1. Hearses and Funeral CustomsThe post of July 31, 2016 included an ad for Kipping & Sons, Undertakers, showing a drawing of a stately hearse pulled by two horses. Sarah later preserved these other two images of hearses used during her childhood days in Carrollton, Kentucky. (She was born in 1883.)
She wrote this brief commentary:
Beautiful hearses and horses with black nets with tassels thrown over them to keep off the flies. Sometimes there were plumes on the horses' heads. Often for a child's funeral there was a white hearse with white horses, etc., but the usual proceedure [sic] was to carry the little baby's coffin (and there were so many then).
2. Major Allan W. Gullion – Local Boy Makes GoodSarah kept this newspaper photo without telling us if or how this man was connected with her family. He was born in Carrollton about three years before Sarah was, so maybe they were acquaintances – or maybe she saved his picture just because he was a local hero. The undated article accompanying the photo reads:
Major Allen Wyatt Gullion was born in Carrollton, Ky., in 1880. After completing his public school education he entered Centre College in 1897 and graduated in 1901, with the Degree of Bachelor of Arts. he was valedictorian of his class and prominent in one of the oldest literary societies. From Centre he immediately entered the United States Military Academy at West Point, where he graduated in 1905. He later served with distinction in the Philippines, Hawaii, Mexico and many parts of the United States. While Commandant of the University of Kentucky, he received the degree of Bachelor of Law, in 1914. He was Judge Advocate of the Third Corps in the World War in France and Germany, and later was Judge Advocate of the Eastern Department and the Second Corps Area; at this time he was stationed at Governors’ Island, New York, and he was at this place from 1919 to 1924. Since that time he has been connected with the office of the Judge Advocate General. In 1918 he received a Distinguished Service Medal for “Exceptional Meritorious and Distinguished services in the National administration of the selective service law from May 4, 1917 to March 26, 1918. He married Miss Ruth Mathews of New Castle, Ky., in 1904, and has six attractive children.
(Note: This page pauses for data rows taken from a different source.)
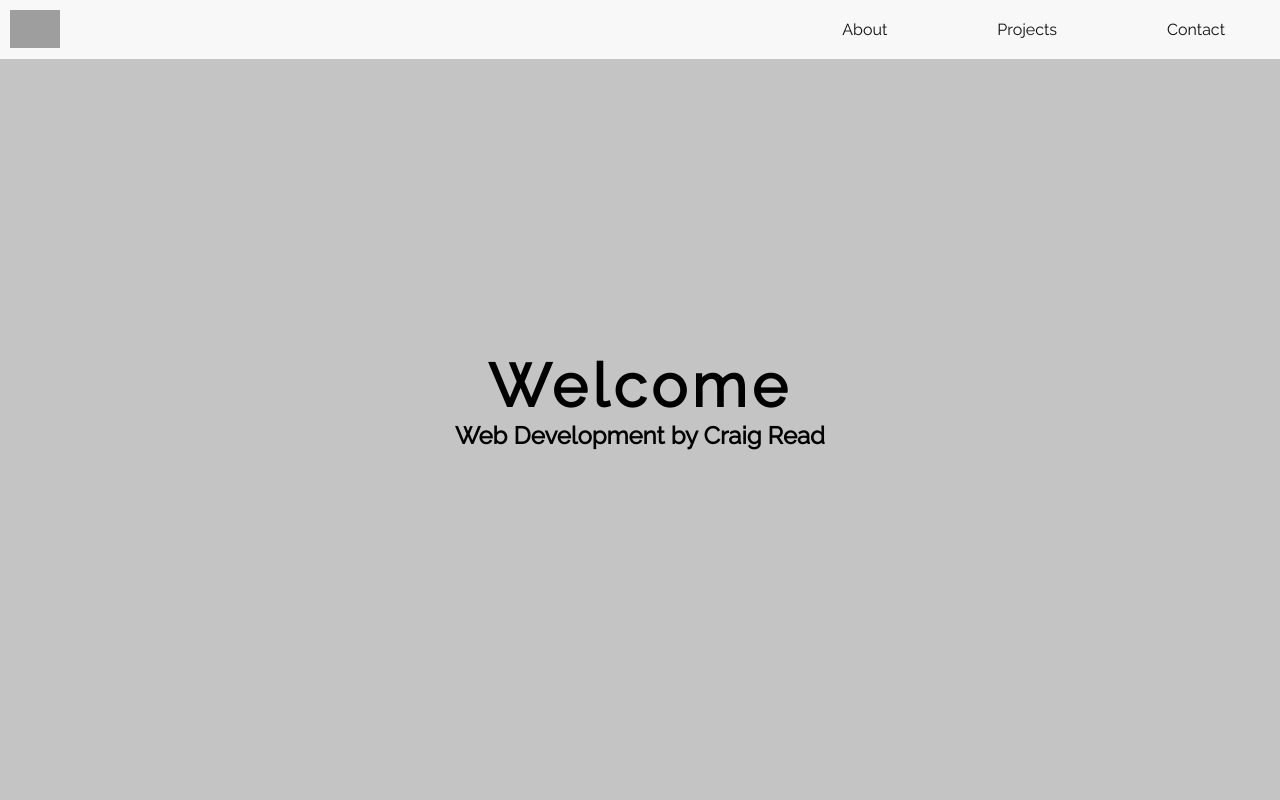
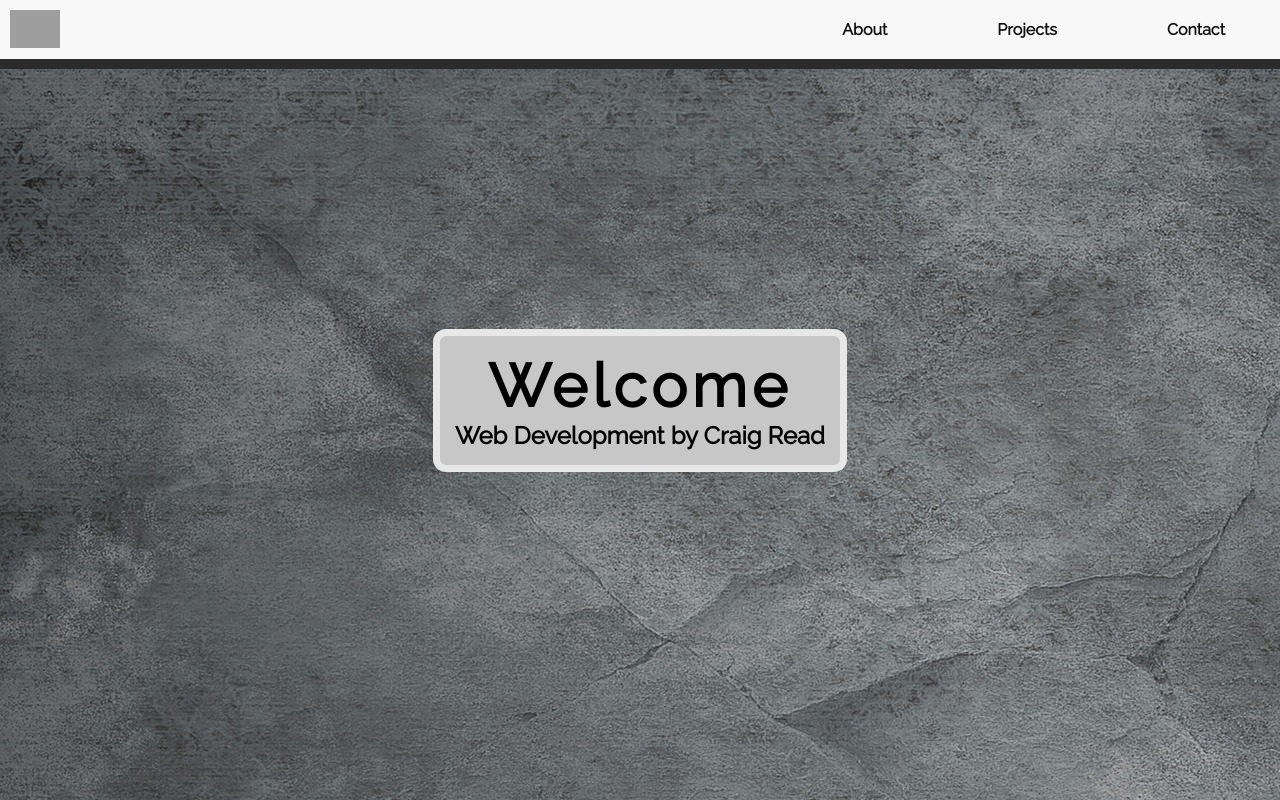
Before and after one commit to craigread77/FCC_Portfolio, a plain HTML site: page index.html in a window 1280 px wide. Drawn offline with Linux system fonts and the light colour scheme; grey boxes are pictures that could not be loaded.

Commit message:
added background image, still need nice colors

```diff
--- a/index.html
+++ b/index.html
@@ -10,7 +10,7 @@
 </head>
 <body>
     <header>
-        <img id="company-logo" src ="https://www.trzcacak.rs/myfile/detail/7-78470_code-coding-svg-icon-transparent-background-computer-with.png" alt="company logo">
+        <a href="#welcome-section"><img id="company-logo" src ="https://www.trzcacak.rs/myfile/detail/7-78470_code-coding-svg-icon-transparent-background-computer-with.png" alt="company logo"></a>
         <nav id="navbar">
             <ul id="nav-links">
                 <li><a href="#welcome-section">About</a></li>
@@ -24,7 +24,7 @@
         <section id="welcome-section">
             <div id="welcome-titles">
                 <h1 id="welcome-header">Welcome</h1>
-                <h2 id="welcome-subheader">Web Development by Craig Read</h2>
+                <h2 id="welcome-subheader">Web Development by <a href="#contact-section">Craig Read</a></h2>
             </div>
         </section>
     </main>
--- a/style.css
+++ b/style.css
@@ -17,6 +17,8 @@ header {
     background-color: rgb(248, 248, 248);
     position: fixed;
     top: 0;
+    z-index: 99;
+    border-bottom: solid 10px rgb(43, 43, 43);
 }
 
 #navbar {
@@ -46,19 +48,22 @@ header {
     text-decoration: none;
     display: block;
     color: rgb(15, 15, 15);
+    font-weight: bold;
 }
 
 #nav-links li:hover {
-    background-color: gray;
+    background-color: rgb(199, 199, 199);
 }
 
 #welcome-section {
     height: 100vh;
     width: 100%;
     background-color: rgb(196, 196, 196);
+    background-image: url("texture-1893783_1920.jpg");
     display: flex;
     justify-content: center;
     align-items: center;
+
 
 }
 
@@ -67,3 +72,16 @@ header {
     font-size: 60px;
     letter-spacing: 5px;
 }
+
+#welcome-titles {
+    border: solid 7px rgb(231, 231, 231);
+    border-radius: 13px;
+    padding: 15px;
+    background-color: rgb(199, 199, 199);
+
+}
+
+#welcome-titles a {
+    text-decoration: none;
+    color: inherit;
+}
```
Also changed, not shown: texture-1893783_1920.jpg (added).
At present he is stationed at Ft. Leavenworth, Kan.
3. Music, Music, Music!Sarah's sister, Leonora Alice Howe (1896-1967) taught piano lessons in Carrollton and, like many piano teachers then and now, scheduled occasional recitals featuring performances by her students. This recital program (undated, of course) provides names of her students and also the titles of songs that may have been popular at the time. (The names on the far right of the program identify the songs' composers.)
Items like this can be gold for researchers trying to place their ancestors in a specific place. These students (most of them probably children, but there could be adult students as well) most likely lived in or near Carrollton.
The cover of the program gave the date and time – "Friday, May 20th, at 3:00 P.M.," but not the year. Based on the program's placement in the scrapbooks – and considering . . .
- that Leonora was born in 1896 and apparently started teaching after 1920, when she was listed in the federal census as having no occupation, but before 1930, when she was listed as a musician . . .
- and that student Mary Alice Salyers (the teacher's niece) was born in 1910 and likely wouldn't be performing in a recital much before the age of 8 . . .
- and that Mary Alice and the Salyers family moved away from Carrollton circa 1925, when Mary Alice was in her mid-teens . . .
I hope that helps someone who spots an ancestor here.
Names of Performers:
Mary Alice Salyers, C. B. Love Jr., Mary Alice Carlisle, Louis Tharp Jr., J. Leslie Miller Jr., Emma Frances Banks, T. B. Forbes Jr., Louise Banta, Emma Hollis Harrison, Anna Mildred Tharp, Wilhelmina Schuerman, Joseph Kee Wetherill, Margaret Deatherage, Martha Frances Mitchell, Artye Hill Boyd, Mary Anna Hayes, Kathryn Salyers, Martha Nan McCrackin